Version comparison data:
§

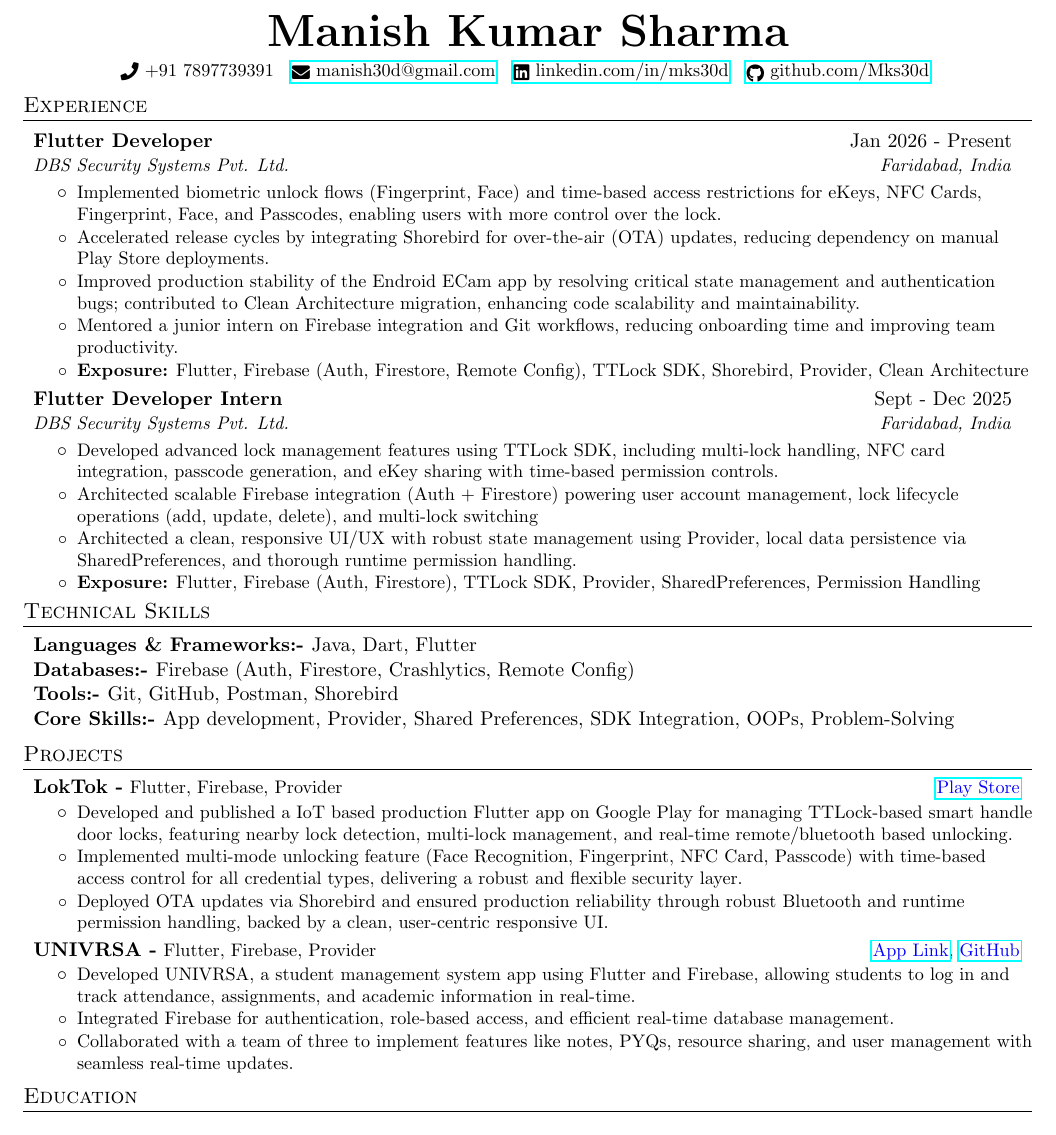
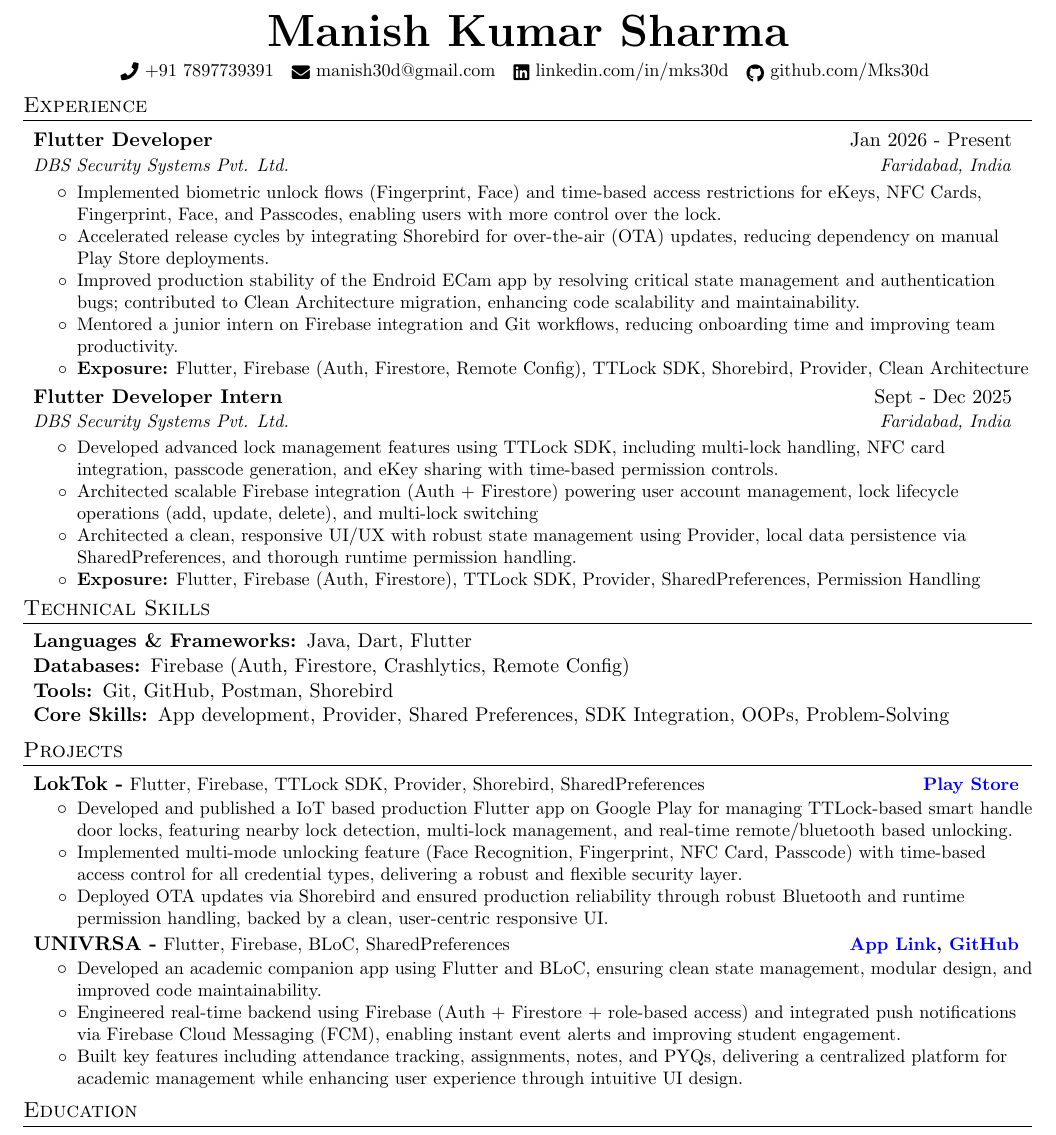
Before and after one commit to Mks30d/Resume, a LaTeX CV (resume.tex): part of the page, cut so that both start at the same text. Compiled offline with pdfLaTeX.

Commit message:
update content and Remove link borders

```diff
--- a/resume.tex
+++ b/resume.tex
@@ -14,7 +14,7 @@
 \usepackage[usenames,dvipsnames]{color}
 \usepackage{verbatim}
 \usepackage{enumitem}
-\usepackage[pdftex]{hyperref}
+\usepackage[pdftex, hidelinks]{hyperref}
 \usepackage{fancyhdr}
 
 \usepackage{graphicx}
@@ -35,7 +35,7 @@
 \addtolength{\evensidemargin}{-0.375in}
 \addtolength{\textwidth}{1.2in} % right margin
 \addtolength{\topmargin}{-.75in} % moves content up
-\addtolength{\textheight}{1.3in} % bottom margin
+\addtolength{\textheight}{1.4in} % bottom margin
 
 \urlstyle{same}
 
@@ -90,7 +90,7 @@
 
 \newcommand{\projectSubheading}[3]{
   \vspace{-0pt}\item
-  \textbf{#1} {\small #2} \hfill {\small #3}
+  \textbf{#1} {\small #2} \hfill \textbf{\small #3}
   \vspace{-8pt}
 }
 
@@ -156,10 +156,10 @@
 \section{Technical Skills}
  \resumeSubHeadingListStart
    \item{
-     \textbf{Languages \& Frameworks:- }{Java, Dart, Flutter} \\
-     \textbf{Databases:- }{Firebase (Auth, Firestore, Crashlytics, Remote Config)} \\
-     \textbf{Tools:- }{Git, GitHub, Postman, Shorebird} \\
-     \textbf{Core Skills:- }{App development, Provider, Shared Preferences, SDK Integration, OOPs, Problem-Solving} \\
+     \textbf{Languages \& Frameworks: }{Java, Dart, Flutter} \\
+     \textbf{Databases: }{Firebase (Auth, Firestore, Crashlytics, Remote Config)} \\
+     \textbf{Tools: }{Git, GitHub, Postman, Shorebird} \\
+     \textbf{Core Skills: }{App development, Provider, Shared Preferences, SDK Integration, OOPs, Problem-Solving} \\
    }
  \resumeSubHeadingListEnd
 
@@ -169,7 +169,7 @@
 
 \projectSubheading
     {LokTok -}
-    {Flutter, Firebase, Provider}
+    {Flutter, Firebase, TTLock SDK, Provider, Shorebird, SharedPreferences}
     {\href{https://play.google.com/store/apps/details?id=com.endroid.loktok}{\textcolor{blue}{Play Store}}
     }
 
@@ -186,18 +186,18 @@
 
 \projectSubheading
   {UNIVRSA -}
-  {Flutter, Firebase, Provider}
-  {\href{https://your-app-link.com} {\textcolor{blue}{App Link}},
+  {Flutter, Firebase, BLoC, SharedPreferences}
+  {\href{https://appetize.io/app/b_qnuuj6sb3rx3imtwm7eyjc4uta} {\textcolor{blue}{App Link}},
    \href{https://github.com/Mks30d/Student-App}{\textcolor{blue}{GitHub}}
   }
 
 \resumeItemListStart
   \resumeItem{}
-    {Developed UNIVRSA, a student management system app using Flutter and Firebase, allowing students to log in and track attendance, assignments, and academic information in real-time.}
+    {Developed an academic companion app using Flutter and BLoC, ensuring clean state management, modular design, and improved code maintainability.}
   \resumeItem{}
-    {Integrated Firebase for authentication, role-based access, and efficient real-time database management.}
+    {Engineered real-time backend using Firebase (Auth + Firestore + role-based access) and integrated push notifications via Firebase Cloud Messaging (FCM), enabling instant event alerts and improving student engagement.}
   \resumeItem{}
-    {Collaborated with a team of three to implement features like notes, PYQs, resource sharing, and user management with seamless real-time updates.}
+    {Built key features including attendance tracking, assignments, notes, and PYQs, delivering a centralized platform for academic management while enhancing user experience through intuitive UI design.}
   % \resumeItem{}
   %   {\textbf{Exposure:} Flutter, Firebase, Shared Preferences}
 \resumeItemListEnd
```
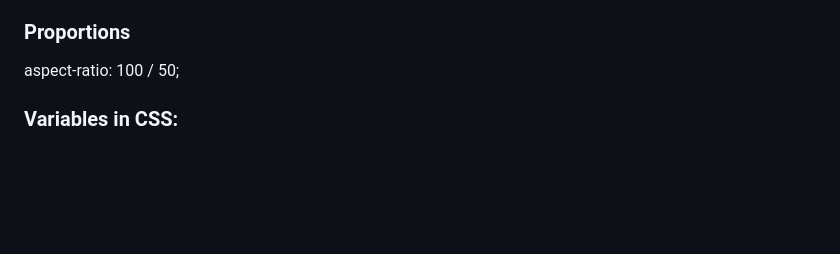
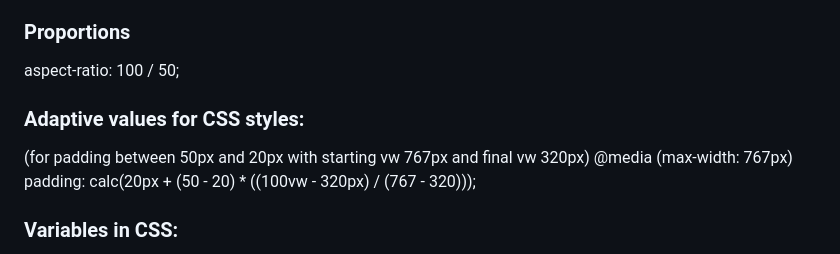
Before and after one commit to Dmither/Web-features, a Markdown page: README.md, the part around the change. Drawn GitHub-style; blank space fills up the shorter version.

```diff
--- a/README.md
+++ b/README.md
@@ -39,6 +39,11 @@ https://kenwheeler.github.io/slick/
 
 ### Proportions
 aspect-ratio: 100 / 50;
+
+### Adaptive values for CSS styles:
+(for padding between 50px and 20px with starting vw 767px and final vw 320px)
+@media (max-width: 767px)
+padding: calc(20px + (50 - 20) * ((100vw - 320px) / (767 - 320)));
 
 ### Variables in CSS:
 In class:
```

§

Task description. All records, pictures excluded: copy them exactly.

Result of this task.
Before and after one commit to Mks30d/Resume, a LaTeX CV (resume.tex): part of the page, cut so that both start at the same text. Compiled offline with pdfLaTeX.

Commit message:
update content and Remove link borders

```diff
--- a/resume.tex
+++ b/resume.tex
@@ -14,7 +14,7 @@
 \usepackage[usenames,dvipsnames]{color}
 \usepackage{verbatim}
 \usepackage{enumitem}
-\usepackage[pdftex]{hyperref}
+\usepackage[pdftex, hidelinks]{hyperref}
 \usepackage{fancyhdr}
 
 \usepackage{graphicx}
@@ -35,7 +35,7 @@
 \addtolength{\evensidemargin}{-0.375in}
 \addtolength{\textwidth}{1.2in} % right margin
 \addtolength{\topmargin}{-.75in} % moves content up
-\addtolength{\textheight}{1.3in} % bottom margin
+\addtolength{\textheight}{1.4in} % bottom margin
 
 \urlstyle{same}
 
@@ -90,7 +90,7 @@
 
 \newcommand{\projectSubheading}[3]{
   \vspace{-0pt}\item
-  \textbf{#1} {\small #2} \hfill {\small #3}
+  \textbf{#1} {\small #2} \hfill \textbf{\small #3}
   \vspace{-8pt}
 }
 
@@ -156,10 +156,10 @@
 \section{Technical Skills}
  \resumeSubHeadingListStart
    \item{
-     \textbf{Languages \& Frameworks:- }{Java, Dart, Flutter} \\
-     \textbf{Databases:- }{Firebase (Auth, Firestore, Crashlytics, Remote Config)} \\
-     \textbf{Tools:- }{Git, GitHub, Postman, Shorebird} \\
-     \textbf{Core Skills:- }{App development, Provider, Shared Preferences, SDK Integration, OOPs, Problem-Solving} \\
+     \textbf{Languages \& Frameworks: }{Java, Dart, Flutter} \\
+     \textbf{Databases: }{Firebase (Auth, Firestore, Crashlytics, Remote Config)} \\
+     \textbf{Tools: }{Git, GitHub, Postman, Shorebird} \\
+     \textbf{Core Skills: }{App development, Provider, Shared Preferences, SDK Integration, OOPs, Problem-Solving} \\
    }
  \resumeSubHeadingListEnd
 
@@ -169,7 +169,7 @@
 
 \projectSubheading
     {LokTok -}
-    {Flutter, Firebase, Provider}
+    {Flutter, Firebase, TTLock SDK, Provider, Shorebird, SharedPreferences}
     {\href{https://play.google.com/store/apps/details?id=com.endroid.loktok}{\textcolor{blue}{Play Store}}
     }
 
@@ -186,18 +186,18 @@
 
 \projectSubheading
   {UNIVRSA -}
-  {Flutter, Firebase, Provider}
-  {\href{https://your-app-link.com} {\textcolor{blue}{App Link}},
+  {Flutter, Firebase, BLoC, SharedPreferences}
+  {\href{https://appetize.io/app/b_qnuuj6sb3rx3imtwm7eyjc4uta} {\textcolor{blue}{App Link}},
    \href{https://github.com/Mks30d/Student-App}{\textcolor{blue}{GitHub}}
   }
 
 \resumeItemListStart
   \resumeItem{}
-    {Developed UNIVRSA, a student management system app using Flutter and Firebase, allowing students to log in and track attendance, assignments, and academic information in real-time.}
+    {Developed an academic companion app using Flutter and BLoC, ensuring clean state management, modular design, and improved code maintainability.}
   \resumeItem{}
-    {Integrated Firebase for authentication, role-based access, and efficient real-time database management.}
+    {Engineered real-time backend using Firebase (Auth + Firestore + role-based access) and integrated push notifications via Firebase Cloud Messaging (FCM), enabling instant event alerts and improving student engagement.}
   \resumeItem{}
-    {Collaborated with a team of three to implement features like notes, PYQs, resource sharing, and user management with seamless real-time updates.}
+    {Built key features including attendance tracking, assignments, notes, and PYQs, delivering a centralized platform for academic management while enhancing user experience through intuitive UI design.}
   % \resumeItem{}
   %   {\textbf{Exposure:} Flutter, Firebase, Shared Preferences}
 \resumeItemListEnd
```
Before and after one commit to Dmither/Web-features, a Markdown page: README.md, the part around the change. Drawn GitHub-style; blank space fills up the shorter version.

```diff
--- a/README.md
+++ b/README.md
@@ -39,6 +39,11 @@ https://kenwheeler.github.io/slick/
 
 ### Proportions
 aspect-ratio: 100 / 50;
+
+### Adaptive values for CSS styles:
+(for padding between 50px and 20px with starting vw 767px and final vw 320px)
+@media (max-width: 767px)
+padding: calc(20px + (50 - 20) * ((100vw - 320px) / (767 - 320)));
 
 ### Variables in CSS:
 In class:
```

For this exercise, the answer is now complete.